__Your task__
Locate every line below that contains the word "solutions" and copy it.

--- Supplied material Enclosed Below ---

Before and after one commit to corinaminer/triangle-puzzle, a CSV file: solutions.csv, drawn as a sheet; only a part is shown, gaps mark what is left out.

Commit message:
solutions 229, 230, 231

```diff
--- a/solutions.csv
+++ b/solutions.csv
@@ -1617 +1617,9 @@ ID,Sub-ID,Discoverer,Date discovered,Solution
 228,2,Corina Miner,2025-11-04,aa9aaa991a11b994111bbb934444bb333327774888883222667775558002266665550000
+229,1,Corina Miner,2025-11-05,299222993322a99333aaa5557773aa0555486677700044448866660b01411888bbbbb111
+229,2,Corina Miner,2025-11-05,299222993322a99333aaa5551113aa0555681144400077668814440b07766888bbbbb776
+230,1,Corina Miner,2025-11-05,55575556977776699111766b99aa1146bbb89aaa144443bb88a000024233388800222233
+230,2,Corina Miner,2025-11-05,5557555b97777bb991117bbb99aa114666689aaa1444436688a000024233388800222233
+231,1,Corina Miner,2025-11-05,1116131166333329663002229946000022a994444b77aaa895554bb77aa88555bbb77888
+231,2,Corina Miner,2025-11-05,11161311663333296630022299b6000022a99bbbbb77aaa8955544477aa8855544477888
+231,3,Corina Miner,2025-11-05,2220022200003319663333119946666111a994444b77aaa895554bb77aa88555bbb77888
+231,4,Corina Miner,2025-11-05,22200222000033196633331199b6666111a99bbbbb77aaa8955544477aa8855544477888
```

--- End of Enclosed Supplied material ---

__Task response__
Before and after one commit to corinaminer/triangle-puzzle, a CSV file: solutions.csv, drawn as a sheet; only a part is shown, gaps mark what is left out.
solutions 229, 230, 231
--- a/solutions.csv
+++ b/solutions.csv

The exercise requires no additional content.